▶ _Exercise requirements_
In this data, count the lines in which "general" appears and give only that number.

------------------------------------------------------------------------

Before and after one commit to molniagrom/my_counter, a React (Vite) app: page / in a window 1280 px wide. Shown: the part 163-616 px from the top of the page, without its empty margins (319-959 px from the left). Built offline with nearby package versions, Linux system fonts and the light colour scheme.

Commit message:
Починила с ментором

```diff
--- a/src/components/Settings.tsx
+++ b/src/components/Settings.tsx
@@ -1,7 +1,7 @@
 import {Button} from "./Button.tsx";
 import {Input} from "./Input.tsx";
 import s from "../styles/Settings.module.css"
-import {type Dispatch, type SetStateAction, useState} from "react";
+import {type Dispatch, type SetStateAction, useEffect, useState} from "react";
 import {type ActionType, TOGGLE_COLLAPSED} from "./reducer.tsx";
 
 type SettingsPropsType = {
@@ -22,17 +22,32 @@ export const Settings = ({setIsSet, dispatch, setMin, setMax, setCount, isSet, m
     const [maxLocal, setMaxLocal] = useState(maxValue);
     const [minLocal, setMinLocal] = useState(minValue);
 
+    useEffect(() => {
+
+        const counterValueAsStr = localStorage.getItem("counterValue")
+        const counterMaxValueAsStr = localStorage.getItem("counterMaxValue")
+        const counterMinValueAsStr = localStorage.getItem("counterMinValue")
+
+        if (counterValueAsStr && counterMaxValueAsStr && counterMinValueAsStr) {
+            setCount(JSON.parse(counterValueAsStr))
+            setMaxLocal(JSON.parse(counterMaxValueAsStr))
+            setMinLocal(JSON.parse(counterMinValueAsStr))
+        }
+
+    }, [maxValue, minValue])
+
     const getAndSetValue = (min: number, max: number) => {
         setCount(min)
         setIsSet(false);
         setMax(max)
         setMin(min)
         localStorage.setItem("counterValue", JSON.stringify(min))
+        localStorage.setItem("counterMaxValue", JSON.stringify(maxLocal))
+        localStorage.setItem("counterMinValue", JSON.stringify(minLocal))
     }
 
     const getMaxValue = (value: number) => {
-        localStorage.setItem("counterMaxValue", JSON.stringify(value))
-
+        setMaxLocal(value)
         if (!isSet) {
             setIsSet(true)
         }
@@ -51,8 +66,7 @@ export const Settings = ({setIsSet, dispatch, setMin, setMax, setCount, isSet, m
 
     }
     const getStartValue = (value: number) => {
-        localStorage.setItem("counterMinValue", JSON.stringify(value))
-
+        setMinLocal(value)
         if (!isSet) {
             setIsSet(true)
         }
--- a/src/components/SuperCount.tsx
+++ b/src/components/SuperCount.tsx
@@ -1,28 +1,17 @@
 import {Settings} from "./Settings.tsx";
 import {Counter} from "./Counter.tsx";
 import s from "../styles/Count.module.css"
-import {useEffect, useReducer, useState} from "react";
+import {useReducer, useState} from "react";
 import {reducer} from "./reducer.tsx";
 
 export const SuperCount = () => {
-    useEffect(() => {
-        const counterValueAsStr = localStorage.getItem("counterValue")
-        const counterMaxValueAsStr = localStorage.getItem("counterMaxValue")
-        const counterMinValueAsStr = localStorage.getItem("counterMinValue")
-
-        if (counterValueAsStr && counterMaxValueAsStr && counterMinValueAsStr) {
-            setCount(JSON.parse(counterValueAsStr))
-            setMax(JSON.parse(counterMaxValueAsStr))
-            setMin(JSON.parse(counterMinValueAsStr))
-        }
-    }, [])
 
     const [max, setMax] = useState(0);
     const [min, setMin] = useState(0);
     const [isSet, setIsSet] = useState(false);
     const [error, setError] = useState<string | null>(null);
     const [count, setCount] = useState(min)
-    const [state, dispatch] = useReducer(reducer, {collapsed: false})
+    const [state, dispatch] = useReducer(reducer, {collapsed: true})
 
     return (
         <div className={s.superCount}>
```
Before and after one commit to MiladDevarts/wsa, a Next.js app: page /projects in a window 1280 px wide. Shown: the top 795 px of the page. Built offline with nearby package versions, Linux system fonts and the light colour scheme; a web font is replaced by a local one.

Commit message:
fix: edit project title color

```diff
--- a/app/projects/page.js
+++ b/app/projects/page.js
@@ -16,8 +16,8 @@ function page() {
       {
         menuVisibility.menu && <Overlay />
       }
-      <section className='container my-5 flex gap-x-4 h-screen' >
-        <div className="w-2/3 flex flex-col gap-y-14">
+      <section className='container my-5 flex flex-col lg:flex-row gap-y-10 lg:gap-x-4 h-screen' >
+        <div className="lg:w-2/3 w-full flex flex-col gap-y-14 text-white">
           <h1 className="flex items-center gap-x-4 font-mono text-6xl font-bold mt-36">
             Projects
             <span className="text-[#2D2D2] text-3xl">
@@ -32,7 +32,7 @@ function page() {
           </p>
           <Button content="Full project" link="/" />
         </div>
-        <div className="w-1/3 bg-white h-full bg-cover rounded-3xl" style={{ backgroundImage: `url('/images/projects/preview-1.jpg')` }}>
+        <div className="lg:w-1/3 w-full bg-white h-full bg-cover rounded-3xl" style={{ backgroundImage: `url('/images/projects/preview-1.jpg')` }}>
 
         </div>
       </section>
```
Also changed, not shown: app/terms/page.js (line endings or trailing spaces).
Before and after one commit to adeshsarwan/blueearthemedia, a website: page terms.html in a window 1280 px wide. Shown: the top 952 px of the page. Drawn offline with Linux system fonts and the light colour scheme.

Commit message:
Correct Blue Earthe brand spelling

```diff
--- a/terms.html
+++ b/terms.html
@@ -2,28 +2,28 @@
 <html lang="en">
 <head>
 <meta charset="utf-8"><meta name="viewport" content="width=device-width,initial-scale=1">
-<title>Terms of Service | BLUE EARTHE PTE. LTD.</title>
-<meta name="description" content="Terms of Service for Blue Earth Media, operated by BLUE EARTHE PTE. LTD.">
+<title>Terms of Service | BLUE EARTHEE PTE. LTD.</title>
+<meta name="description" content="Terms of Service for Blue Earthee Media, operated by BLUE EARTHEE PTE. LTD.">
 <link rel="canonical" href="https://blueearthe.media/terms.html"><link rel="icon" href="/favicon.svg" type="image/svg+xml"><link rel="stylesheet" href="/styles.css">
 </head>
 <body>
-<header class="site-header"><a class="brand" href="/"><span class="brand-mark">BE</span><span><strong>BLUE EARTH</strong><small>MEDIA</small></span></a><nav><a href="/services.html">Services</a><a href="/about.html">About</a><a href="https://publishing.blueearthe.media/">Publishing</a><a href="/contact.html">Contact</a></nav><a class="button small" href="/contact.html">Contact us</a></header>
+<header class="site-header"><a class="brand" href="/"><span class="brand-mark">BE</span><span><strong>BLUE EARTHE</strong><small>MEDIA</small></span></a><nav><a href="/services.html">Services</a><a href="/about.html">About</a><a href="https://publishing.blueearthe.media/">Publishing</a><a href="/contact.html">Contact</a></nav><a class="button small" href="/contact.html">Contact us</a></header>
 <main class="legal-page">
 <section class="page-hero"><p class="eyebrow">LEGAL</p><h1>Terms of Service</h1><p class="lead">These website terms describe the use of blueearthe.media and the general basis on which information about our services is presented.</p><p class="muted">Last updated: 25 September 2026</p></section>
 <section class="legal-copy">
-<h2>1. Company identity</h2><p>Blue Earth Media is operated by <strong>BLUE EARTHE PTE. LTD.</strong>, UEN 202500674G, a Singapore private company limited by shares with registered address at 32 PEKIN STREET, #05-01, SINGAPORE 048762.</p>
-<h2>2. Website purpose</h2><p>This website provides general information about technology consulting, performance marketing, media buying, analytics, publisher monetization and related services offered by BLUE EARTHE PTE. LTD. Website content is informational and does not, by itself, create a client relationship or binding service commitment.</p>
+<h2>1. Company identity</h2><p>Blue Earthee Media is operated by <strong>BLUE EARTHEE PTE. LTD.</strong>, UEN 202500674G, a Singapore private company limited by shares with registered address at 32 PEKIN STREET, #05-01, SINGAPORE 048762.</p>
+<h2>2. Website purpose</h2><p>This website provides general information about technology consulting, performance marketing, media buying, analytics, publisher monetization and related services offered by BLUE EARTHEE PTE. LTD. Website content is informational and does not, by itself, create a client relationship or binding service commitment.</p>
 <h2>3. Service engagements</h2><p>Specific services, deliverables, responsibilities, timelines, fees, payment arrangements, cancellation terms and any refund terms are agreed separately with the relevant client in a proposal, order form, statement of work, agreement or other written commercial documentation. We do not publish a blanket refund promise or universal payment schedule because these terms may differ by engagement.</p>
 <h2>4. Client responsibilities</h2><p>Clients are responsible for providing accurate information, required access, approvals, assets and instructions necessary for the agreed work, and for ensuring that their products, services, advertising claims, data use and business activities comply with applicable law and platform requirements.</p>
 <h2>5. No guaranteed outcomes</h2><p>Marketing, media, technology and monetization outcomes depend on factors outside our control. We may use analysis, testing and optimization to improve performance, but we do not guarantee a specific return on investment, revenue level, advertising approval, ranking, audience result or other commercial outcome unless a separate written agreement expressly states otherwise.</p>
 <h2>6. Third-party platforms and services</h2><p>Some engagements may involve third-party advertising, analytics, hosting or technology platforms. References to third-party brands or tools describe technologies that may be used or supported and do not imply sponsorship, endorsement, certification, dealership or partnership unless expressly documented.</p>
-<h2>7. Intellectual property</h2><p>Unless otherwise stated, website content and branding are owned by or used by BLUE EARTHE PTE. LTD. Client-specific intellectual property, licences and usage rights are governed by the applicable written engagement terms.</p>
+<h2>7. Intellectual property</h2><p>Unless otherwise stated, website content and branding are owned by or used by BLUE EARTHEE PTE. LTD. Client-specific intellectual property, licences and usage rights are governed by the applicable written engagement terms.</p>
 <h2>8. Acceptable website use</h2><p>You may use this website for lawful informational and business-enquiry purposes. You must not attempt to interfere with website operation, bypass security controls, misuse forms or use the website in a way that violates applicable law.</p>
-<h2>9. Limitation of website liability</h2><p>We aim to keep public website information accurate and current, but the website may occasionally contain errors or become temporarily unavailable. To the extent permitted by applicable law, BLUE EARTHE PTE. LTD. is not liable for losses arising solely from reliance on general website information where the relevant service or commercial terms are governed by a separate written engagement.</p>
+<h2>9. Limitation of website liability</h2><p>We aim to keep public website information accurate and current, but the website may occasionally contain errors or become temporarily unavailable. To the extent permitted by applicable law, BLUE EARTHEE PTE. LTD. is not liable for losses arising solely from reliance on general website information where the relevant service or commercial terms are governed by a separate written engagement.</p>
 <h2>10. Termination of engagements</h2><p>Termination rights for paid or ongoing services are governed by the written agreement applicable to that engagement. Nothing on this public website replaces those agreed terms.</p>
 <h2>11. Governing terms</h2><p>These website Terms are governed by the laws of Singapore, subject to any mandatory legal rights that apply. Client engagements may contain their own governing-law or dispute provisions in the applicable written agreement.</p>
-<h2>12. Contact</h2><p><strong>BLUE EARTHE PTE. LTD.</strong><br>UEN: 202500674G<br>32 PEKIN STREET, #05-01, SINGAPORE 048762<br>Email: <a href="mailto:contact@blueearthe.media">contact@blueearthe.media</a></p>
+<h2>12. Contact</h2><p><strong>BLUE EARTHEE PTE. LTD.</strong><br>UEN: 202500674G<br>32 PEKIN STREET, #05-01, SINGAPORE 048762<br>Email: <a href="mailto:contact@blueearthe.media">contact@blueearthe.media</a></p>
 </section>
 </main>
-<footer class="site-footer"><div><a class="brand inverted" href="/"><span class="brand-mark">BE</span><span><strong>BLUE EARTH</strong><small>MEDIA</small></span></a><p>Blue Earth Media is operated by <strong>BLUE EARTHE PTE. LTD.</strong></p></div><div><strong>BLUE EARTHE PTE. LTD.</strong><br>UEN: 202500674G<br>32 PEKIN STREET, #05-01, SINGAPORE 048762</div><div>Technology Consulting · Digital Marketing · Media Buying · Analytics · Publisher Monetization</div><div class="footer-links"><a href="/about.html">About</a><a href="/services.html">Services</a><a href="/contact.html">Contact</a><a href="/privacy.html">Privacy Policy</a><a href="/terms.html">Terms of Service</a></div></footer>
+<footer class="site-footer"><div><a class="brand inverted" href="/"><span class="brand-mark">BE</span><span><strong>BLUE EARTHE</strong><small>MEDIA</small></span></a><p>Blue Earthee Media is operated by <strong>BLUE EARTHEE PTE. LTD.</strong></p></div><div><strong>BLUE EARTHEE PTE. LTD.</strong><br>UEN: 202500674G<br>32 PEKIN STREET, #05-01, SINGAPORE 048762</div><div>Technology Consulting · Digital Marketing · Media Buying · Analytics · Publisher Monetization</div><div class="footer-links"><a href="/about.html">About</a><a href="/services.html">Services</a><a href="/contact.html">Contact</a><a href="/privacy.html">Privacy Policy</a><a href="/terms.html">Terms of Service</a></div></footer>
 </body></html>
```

------------------------------------------------------------------------

▶ _Answer section_
5